ADF uses Slater Type Orbitals (STOs). This is different from most other DFT programs, which usually employ Gaussian Type Orbitals (GTOs), for which many standard basis sets are available in the literature. The advantage of the STOs is that fewer of them are needed than with GTOs to get a reasonable description of the molecule. A disadvantage is that not much work has been done to develop balanced STO basis sets. We have attempted to remedy this with the presently available STO basis set database in ADF.
The ADF-BAND program uses Numerical Atomic Orbitals (NAOs) in addition to STOs in order to get an even better description with only a limited number of basis functions.
ET stands for even-tempered. This may apply to the basis and to the fit. In our ET basis sets, only 1s, 2p, 3d, and 4f functions occur. In the fit sets, 5g functions occur in addition to this. [Currently all ADF basis sets are restricted to f functions and fit sets are restricted to g functions as the highest l-value]. The exponents in ET basis sets are given by the simple formula:
ζ = α*βI where I=1,... N
Here ζ is the exponent of the STO, b (which should be larger than 1) defines how far apart two consecutive exponents are, and a determines what the most diffuse exponent is. In principle, each l-value has its own set of α, β, N.

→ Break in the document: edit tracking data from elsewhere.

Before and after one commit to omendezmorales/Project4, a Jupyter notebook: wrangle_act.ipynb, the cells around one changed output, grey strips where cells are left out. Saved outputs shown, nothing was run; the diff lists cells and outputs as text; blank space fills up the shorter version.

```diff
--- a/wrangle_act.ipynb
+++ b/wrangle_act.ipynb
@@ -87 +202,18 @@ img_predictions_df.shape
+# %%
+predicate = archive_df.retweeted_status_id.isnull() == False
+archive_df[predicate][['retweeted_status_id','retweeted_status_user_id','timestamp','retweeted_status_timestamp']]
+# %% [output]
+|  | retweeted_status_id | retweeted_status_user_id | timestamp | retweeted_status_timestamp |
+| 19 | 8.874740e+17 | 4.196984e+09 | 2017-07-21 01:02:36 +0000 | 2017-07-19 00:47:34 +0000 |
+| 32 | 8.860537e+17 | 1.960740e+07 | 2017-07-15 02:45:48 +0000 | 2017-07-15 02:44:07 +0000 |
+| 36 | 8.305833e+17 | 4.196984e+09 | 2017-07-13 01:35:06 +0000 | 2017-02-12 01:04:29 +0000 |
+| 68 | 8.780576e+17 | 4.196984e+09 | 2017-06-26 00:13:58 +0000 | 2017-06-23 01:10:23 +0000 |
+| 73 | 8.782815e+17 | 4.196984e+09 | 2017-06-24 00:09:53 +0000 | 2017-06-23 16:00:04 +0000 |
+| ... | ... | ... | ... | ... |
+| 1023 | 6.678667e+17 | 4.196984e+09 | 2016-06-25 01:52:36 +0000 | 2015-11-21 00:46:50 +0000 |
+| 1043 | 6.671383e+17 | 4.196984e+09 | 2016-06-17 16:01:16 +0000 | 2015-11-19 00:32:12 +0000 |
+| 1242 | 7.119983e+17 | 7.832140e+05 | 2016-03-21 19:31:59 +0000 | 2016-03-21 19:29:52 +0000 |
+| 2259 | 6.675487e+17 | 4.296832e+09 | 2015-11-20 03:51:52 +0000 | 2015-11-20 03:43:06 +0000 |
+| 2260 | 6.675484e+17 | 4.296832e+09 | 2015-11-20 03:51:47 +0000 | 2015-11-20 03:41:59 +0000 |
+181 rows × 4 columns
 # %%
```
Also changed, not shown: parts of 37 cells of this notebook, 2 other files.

Initially, the only basis sets provided with ADF were those in the directories I, II, III, IV, V, which now have the more intuitive names SZ, DZ, DZP, TZP, and TZ2P, respectively. The increasing numbers point to an increase in size and quality. It is not possible to give a formally correct short general classification for each basis set directory. However, generally speaking we can say that SZ (old name I) is a single-zeta basis set, DZ (old name II) is a double zeta basis set, DZP (old name III) is a double zeta polarized basis, TZP (old name IV) is a core double zeta, valence triple zeta, polarized basis set, and finally TZ2P (old name V) is a core double zeta, valence triple zeta, doubly polarized basis. This explains the more intuitive names that are given for the basis sets. The names have also been changed since some of the basis sets have been modified substantially.

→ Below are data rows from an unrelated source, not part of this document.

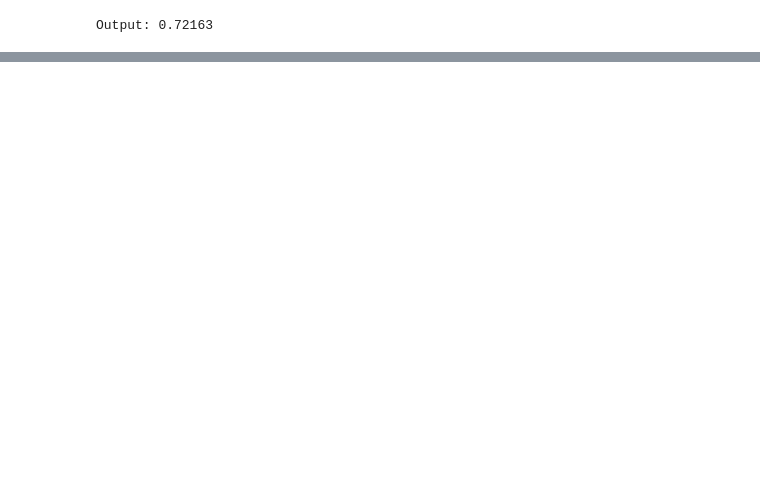
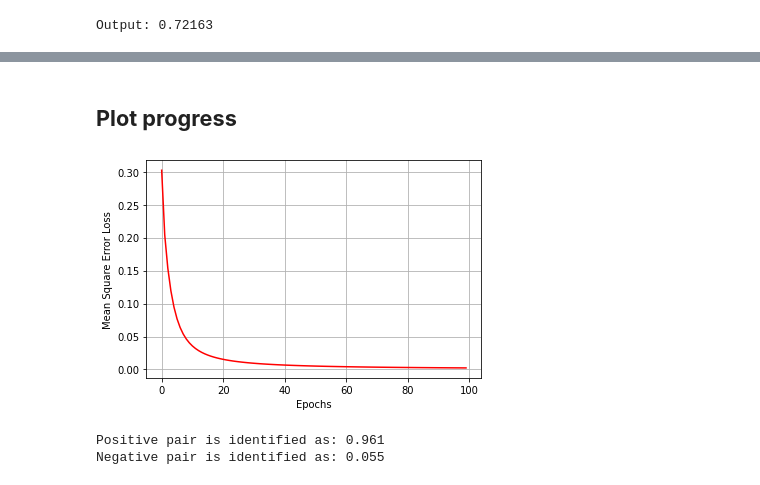
Before and after one commit to mohsinkamal001/Deep_Learning, a Jupyter notebook: Basic_Intro_to_Deep_Learning.ipynb, the cells around one changed output, grey strips where cells are left out. Drawn from its saved outputs; the diff is of its cells as text; code cells hidden in the pictures; blank space fills up the shorter version.

```diff
--- a/Basic_Intro_to_Deep_Learning.ipynb
+++ b/Basic_Intro_to_Deep_Learning.ipynb
@@ -127,0 +333,25 @@ Output: 0.72163
+# %% [markdown]
+## **Plot progress**
+# %%
+# Plot loss versus epochs
+epochs = range(len(losses))
+plt.plot(epochs, losses, 'r')
+plt.ylabel('Mean Square Error Loss')
+plt.xlabel('Epochs')
+plt.grid(True)
+
+# Show figure
+plt.show()
+# %% [output]
+[figure, added]
+# %%
+# Define positive and negative pair inputs
+pos = np.array([9, 9])
+neg = np.array([-1, -9])
+
+# Pass them to the "trained" model to make predictions
+print("Positive pair is identified as: {:.3f}".format(network.forward(pos)))
+print("Negative pair is identified as: {:.3f}".format(network.forward(neg)))
+# %% [output]
+Positive pair is identified as: 0.961
+Negative pair is identified as: 0.055
```
Also changed, not shown: parts of 11 cells of this notebook.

The same is classification is used for the directories ZORA/SZ-TZ2P (old names ZORA/I-V). These were added later because of the special requirements on basis sets for ZORA relativistic calculations, especially in the core region. The ZORA/QZ4P basis set can be loosely described as core triple zeta, valence quadruple zeta, with four sets of polarization functions.
The TZ2P+ basis sets for the transition metals Sc-Zn are nearly identical to TZ2P except for a better description of the d-space (4 d-functions instead of 3). The ZORA/TZ2P+ basis sets for the lanthanides La-Yb are nearly identical to TZ2P except for a better description of the f-space (4 f-functions instead of 3).

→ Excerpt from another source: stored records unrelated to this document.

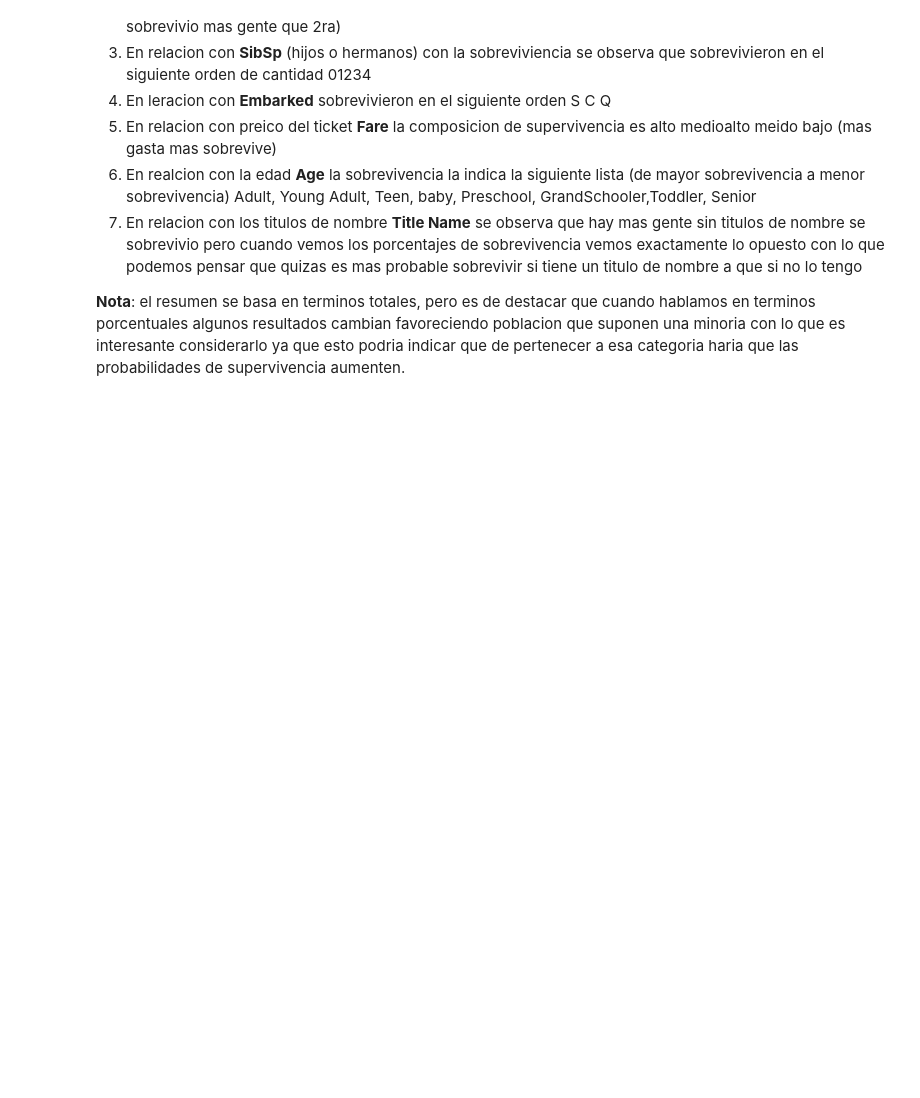
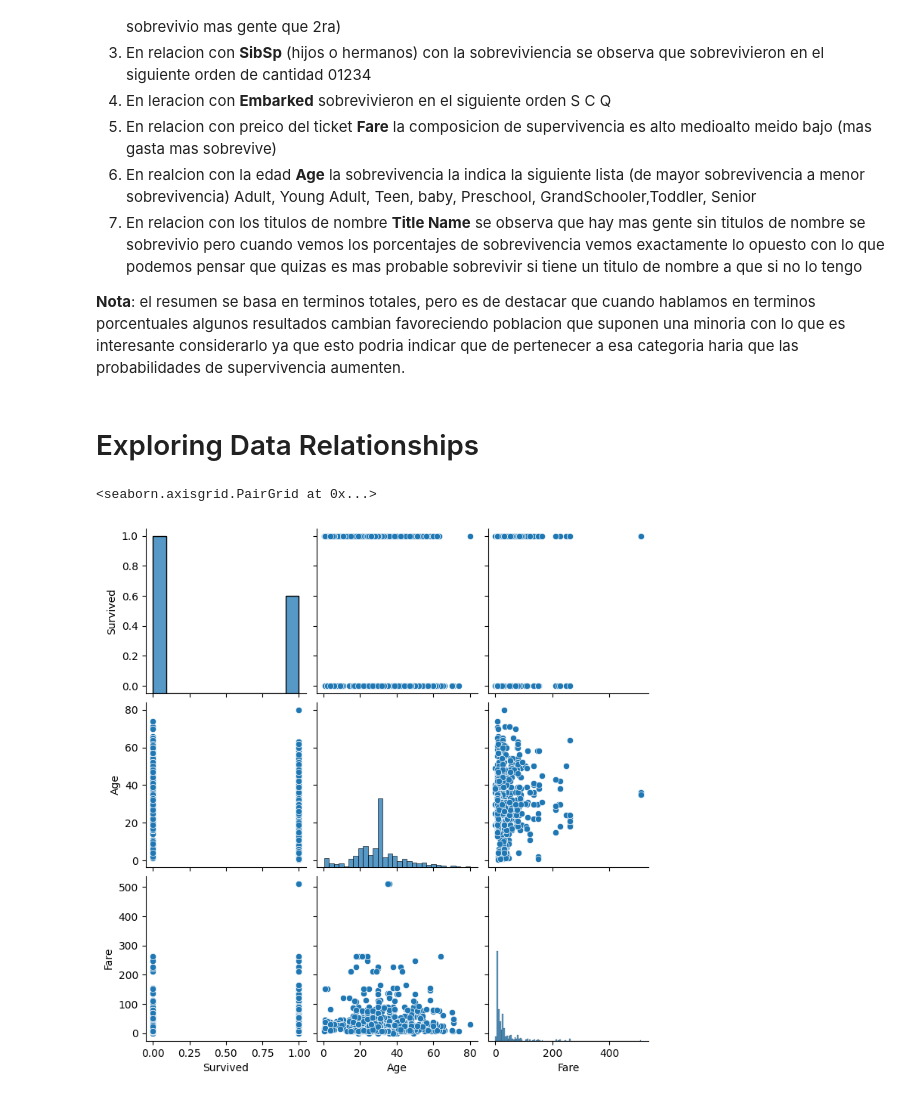
Before and after one commit to marcoeferro/EDA-exercises, a Jupyter notebook: titanic/EDA.ipynb, the cells around one changed output. Drawn from its saved outputs; the diff is of its cells as text; code cells hidden in the pictures; blank space fills up the shorter version.

Commit message:
Feat: realtionships plot finish

```diff
--- a/titanic/EDA.ipynb
+++ b/titanic/EDA.ipynb
@@ -430,3 +430,12 @@ En terminos de sobrevivencia podemos observar que :
 7. En relacion con los titulos de nombre **Title Name** se observa que hay mas gente sin titulos de nombre se sobrevivio pero cuando vemos los porcentajes de sobrevivencia vemos exactamente lo opuesto con lo que podemos pensar que quizas es mas probable sobrevivir si tiene un titulo de nombre a que si no lo tengo
 
 **Nota**: el resumen se basa en terminos totales, pero es de destacar que cuando hablamos en terminos porcentuales algunos resultados cambian favoreciendo poblacion que suponen una minoria con lo que es interesante considerarlo ya que esto podria indicar que de pertenecer a esa categoria haria que las probabilidades de supervivencia aumenten.
+# %% [markdown]
+# Exploring Data Relationships
+# %%
+numerical = df.select_dtypes("number")
+numerical.drop(columns=["Pclass","SibSp","Parch","Title Name"],inplace=True)
+sns.pairplot(data=numerical)
+# %% [output]
+<seaborn.axisgrid.PairGrid at 0x...>
+[figure, added]
```
Also changed, not shown: parts of 19 cells of this notebook.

AUG stands for augmented. These are augmented standard basis sets with some diffuse STOs are added, especially meant for TDDFT calculations. They are named ASZ, ADZ, ADZP, ATZP, and ATZ2P, which means augmented SZ, augmented DZ, augmented DZP, augmented TZP, and augmented TZ2P, respectively.